Uhhh, what else do you want to know?

TEWSON (after a pause)

What kind of experience do you have?

JACKSON

I’ve been working on cars with my father since I was a kid.

TEWSON

Do you have any experience working with explosives? Or a crew? Have you ever had any safety training?

JACKSON

I did CPR on my mother. She was choking once. Saved her life.

TEWSON

Well, that’s…good.

(Beat)

Look. I’ve got to tell you something. This job is dangerous. The last guy who had the job, well, he got blown up. You must have heard about it in the papers. A defective shell. We get them from China. Are you sure you want to put yourself at risk? You’re a young guy, and you have…obligations.

JACKSON (sits quietly)

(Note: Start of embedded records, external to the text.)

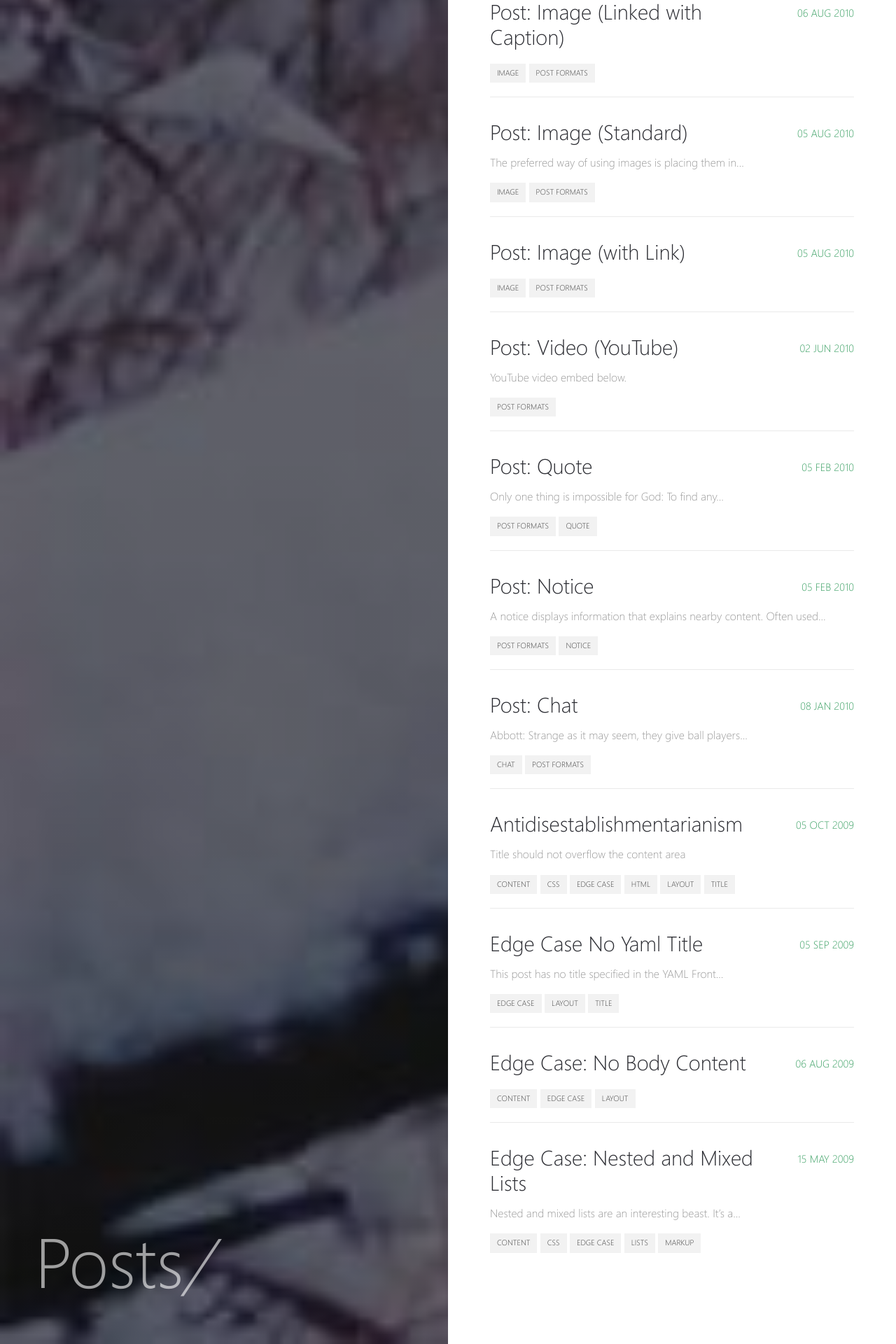
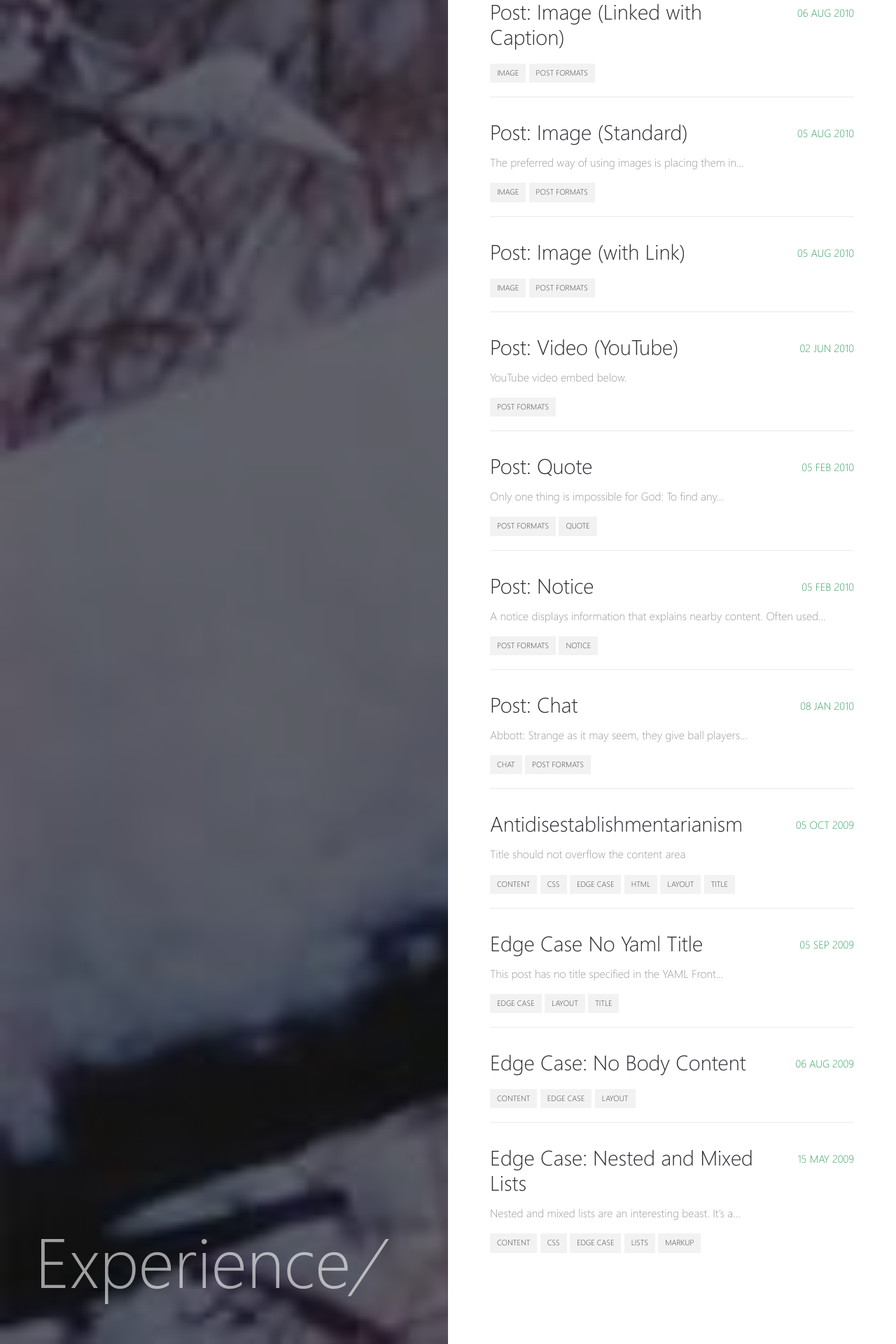
Before and after one commit to NilayanBose/NilayanBose.github.io, a Jekyll site: the page built from _pages/posts.md, in a window 1280 px wide. Shown: the part 2714-4634 px from the top of the page at 70% size. Built offline with Jekyll 4.4.1, drawn with Linux system fonts in a browser that asks for light colours.

Commit message:
expereiences

```diff
--- a/_pages/posts.md
+++ b/_pages/posts.md
@@ -1,6 +1,6 @@
 ---
 layout: post-list
-title: Posts
-description: "List of posts"
-permalink: /posts.html
+title: Experience
+description: "List of experiences"
+permalink: /experience.html
 ---
```
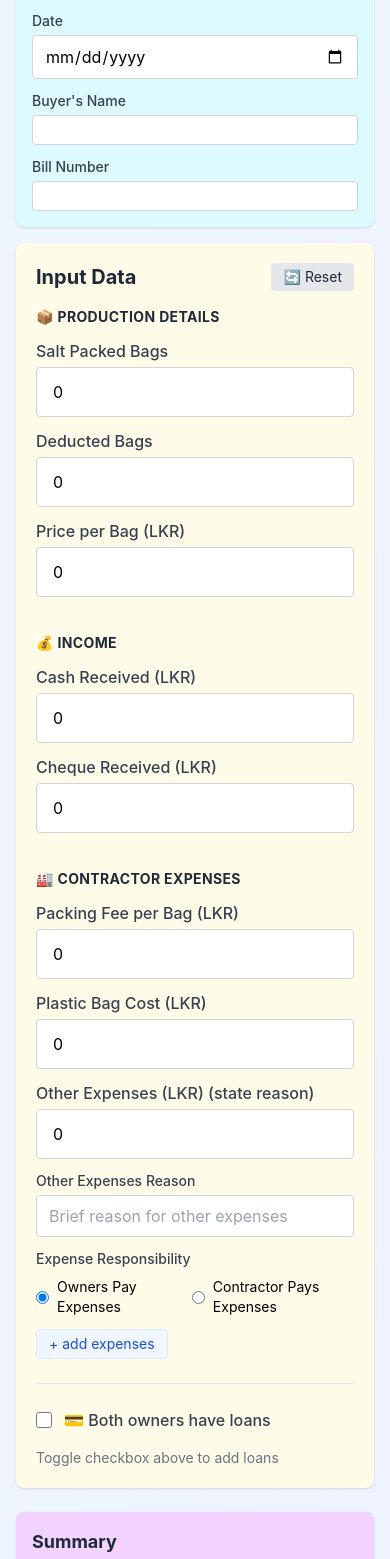
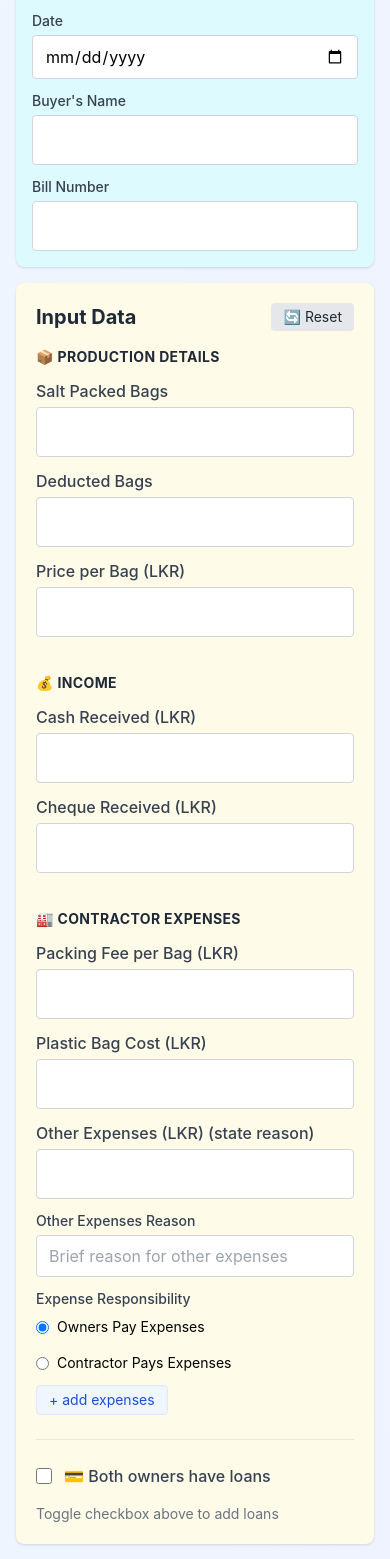
Before and after one commit to seiyadhniyas/Salt-Profit-Share-Calculator-SaaS, a React (Vite) app: page / in a window 390 px wide. Shown: the part 269-1828 px from the top of the page. Built offline with nearby package versions, Linux system fonts and the light colour scheme.

Commit message:
UI: unify input heights, hide zeros, responsive radio layout; print: add location & expense responsibility, reduce body font size

```diff
--- a/src/App.jsx
+++ b/src/App.jsx
@@ -187,16 +187,17 @@ export default function App(){
         {results && (
           <div id="print-area" ref={printRef} style={{ position: 'absolute', left: '-10000px', top: 0, padding: 12, background: '#fff' }}>
             <style>{`
-              #print-area { font-family: Arial, Helvetica, sans-serif; font-size: 12.5pt; line-height: 1.2; color: #000; }
-              #print-area h2 { font-size: 14pt; margin: 6pt 0; }
+              #print-area { font-family: Arial, Helvetica, sans-serif; font-size: 11pt; line-height: 1.15; color: #000; }
+              #print-area h2 { font-size: 14pt; margin: 6pt 0; font-weight: 700 }
               #print-area .section { margin-bottom: 8pt; }
               #print-area .row { display: flex; justify-content: space-between; gap: 8pt; margin-bottom: 4pt; }
-              #print-area .muted { color: #444; font-size: 11pt }
-              #print-area .value { font-weight: 600 }
+              #print-area .muted { color: #444; font-size: 10.5pt }
+              #print-area .value { font-weight: 700 }
             `}</style>
             <div style={{ width: '100%', maxWidth: 560 }}>
               <div className="section">
                 <h2>Document Details</h2>
+                <div className="row"><div className="muted">Location</div><div className="value">{inputs.location === 'puthoor-2' ? 'Puthoor 2 (N & S)' : inputs.location}</div></div>
                 <div className="row"><div className="muted">Date</div><div className="value">{inputs.date || '-'}</div></div>
                 <div className="row"><div className="muted">Buyer's Name</div><div className="value">{inputs.buyerName || '-'}</div></div>
                 <div className="row"><div className="muted">Bill #</div><div className="value">{inputs.billNumber || '-'}</div></div>
@@ -208,6 +209,7 @@ export default function App(){
                 <div className="row"><div className="muted">Initial Price</div><div className="value">{formatLKR(results.initialPrice)}</div></div>
                 <div className="row"><div className="muted">Contractor Spent</div><div className="value">{formatLKR(results.contractorTotalSpent)}</div></div>
                 <div className="row"><div className="muted">Other Expenses Reason</div><div className="value">{inputs.otherExpensesReason || '-'}</div></div>
+                <div className="row"><div className="muted">Expense Responsibility</div><div className="value">{(inputs.expensePayment === 'contractor') ? 'Contractor Pays Expenses' : 'Owners Pay Expenses'}</div></div>
                 {/* list manual extra expenses if any */}
                 {(inputs.extraExpenses || []).length > 0 && (
                   <div style={{ marginTop: 6 }}>
--- a/src/components/InputSection.jsx
+++ b/src/components/InputSection.jsx
@@ -9,7 +9,7 @@ function NumberInput({ label, value, onChange, min = 0, step = 'any', name }) {
         type="number"
         step={step}
         min={min}
-        value={value}
+        value={value === 0 ? '' : value}
         onChange={(e) => onChange(name, e.target.value)}
         className="w-full border border-gray-300 rounded px-4 py-3 text-base focus:outline-none focus:ring-2 focus:ring-blue-500"
       />
@@ -64,7 +64,8 @@ export default function InputSection({ inputs, setInput, reset, toggleLoans }) {
               type="text"
               value={inputs.buyerName || ''}
               onChange={(e) => onChange('buyerName', e.target.value)}
-              className="w-full border border-gray-300 rounded px-2 py-1 text-sm"
+              className="w-full border border-gray-300 rounded px-4 py-3 text-base"
+              placeholder=""
             />
           </label>
 
@@ -74,7 +75,8 @@ export default function InputSection({ inputs, setInput, reset, toggleLoans }) {
               type="text"
               value={inputs.billNumber || ''}
               onChange={(e) => onChange('billNumber', e.target.value)}
-              className="w-full border border-gray-300 rounded px-2 py-1 text-sm"
+              className="w-full border border-gray-300 rounded px-4 py-3 text-base"
+              placeholder=""
             />
           </label>
         </div>
@@ -124,7 +126,7 @@ export default function InputSection({ inputs, setInput, reset, toggleLoans }) {
 
             <div className="block mb-3">
               <div className="text-sm font-medium text-gray-700 mb-2">Expense Responsibility</div>
-              <div className="flex items-center gap-4">
+              <div className="flex flex-col sm:flex-row sm:items-center gap-4">
                 <label className="inline-flex items-center">
                   <input type="radio" name="expensePayment" value="owners" checked={(inputs.expensePayment || 'owners') === 'owners'} onChange={(e) => onChange('expensePayment', e.target.value)} className="mr-2" />
                   <span className="text-sm">Owners Pay Expenses</span>
@@ -145,8 +147,8 @@ export default function InputSection({ inputs, setInput, reset, toggleLoans }) {
               <div className="mt-3 space-y-2">
                 {(inputs.extraExpenses || []).map(exp => (
                   <div key={exp.id} className="flex flex-col sm:flex-row items-stretch sm:items-center gap-2">
-                    <input className="flex-1 border border-gray-300 rounded px-2 py-1 text-sm" value={exp.label} onChange={(e) => updateExpense(exp.id, 'label', e.target.value)} />
-                    <input type="number" step="any" className="w-full sm:w-28 border border-gray-300 rounded px-2 py-1 text-sm" value={exp.amount} onChange={(e) => updateExpense(exp.id, 'amount', e.target.value)} />
+                    <input className="flex-1 border border-gray-300 rounded px-3 py-2 text-base" value={exp.label} onChange={(e) => updateExpense(exp.id, 'label', e.target.value)} />
+                    <input type="number" step="any" className="w-full sm:w-28 border border-gray-300 rounded px-3 py-2 text-base" value={exp.amount === 0 ? '' : exp.amount} onChange={(e) => updateExpense(exp.id, 'amount', e.target.value)} />
                     <button type="button" onClick={() => removeExpense(exp.id)} className="text-sm text-red-600">Remove</button>
                   </div>
                 ))}
```
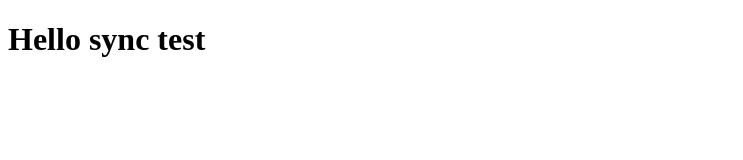
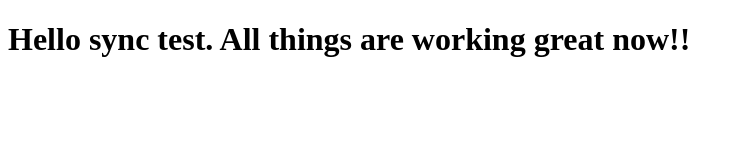
Before and after one commit to vabriceno/coursera-angularJS, a plain HTML site: page index.html in a window 1280 px wide. Shown: the whole page, without its empty margins (0-743 px from the left). Drawn offline with Linux system fonts and the light colour scheme.

Commit message:
Second test version

```diff
--- a/index.html
+++ b/index.html
@@ -5,6 +5,6 @@
     <title>Coursera-Angular-Test</title>
   </head>
   <body>
-    <h1>Hello sync test</h1>
+    <h1>Hello sync test. All things are working great now!!</h1>
   </body>
 </html>
```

Yeah, I know. I know. (Pause) But ever since I was little, I’ve had this – this need to feel something. I don’t know, danger? Excitement?  I need more than other people to ummm, to feel. I can’t do drugs, it’s against my religion. Oh, right, I can’t talk about that. I need more than other people. Fireworks are…light and sound. And suddenness, and expected. You see them go up, you know they’re going to blow, it’s just…a matter of time. And I like that. It feels like…life.

TEWSON (after a beat)

And what if I were to say to you that I think it’s only a matter of time before you blow, too? What would you say to that?

JACKSON

I’d say you’re right. I’d rather (long pause) risk dying trying to live than keep living like I’m gonna die.

(Pause.)

TEWSON

You have to take a safety training course. You know these things are dangerous.

JACKSON

Yeah, fireworks.

TEWSON

And we need to register you with the Bureau of Alcohol, Tobacco, Firearms and Explosives. You don’t have any felonies, right?

JACKSON

Yeah, all right. And, uh, no.

TEWSON (pauses)

It’s not pretty, you know, if something goes wrong.

JACKSON

I need the money.

TEWSON

All right. (Pause) You have to take a drug test.

JACKSON

No problem.

TEWSON

Random testing from time to time.

(JACKSON is silent. TEWSON looks like he wants to say something else.)

 JACKSON

Are we done here?

TEWSON

Yes. We’re done. Start Monday morning. Bring your birth certificate and driver’s license. Eight o’clock.

JACKSON

All right. (He stands and sticks out his hand.) Thanks, man.

TEWSON

You’re welcome.

(JACKSON exits.)

 (TEWSON looks at JACKSON’S empty chair for a moment. He’s thinking. Then he turns to his computer and opens a file. Lights down.)

END OF PLAY.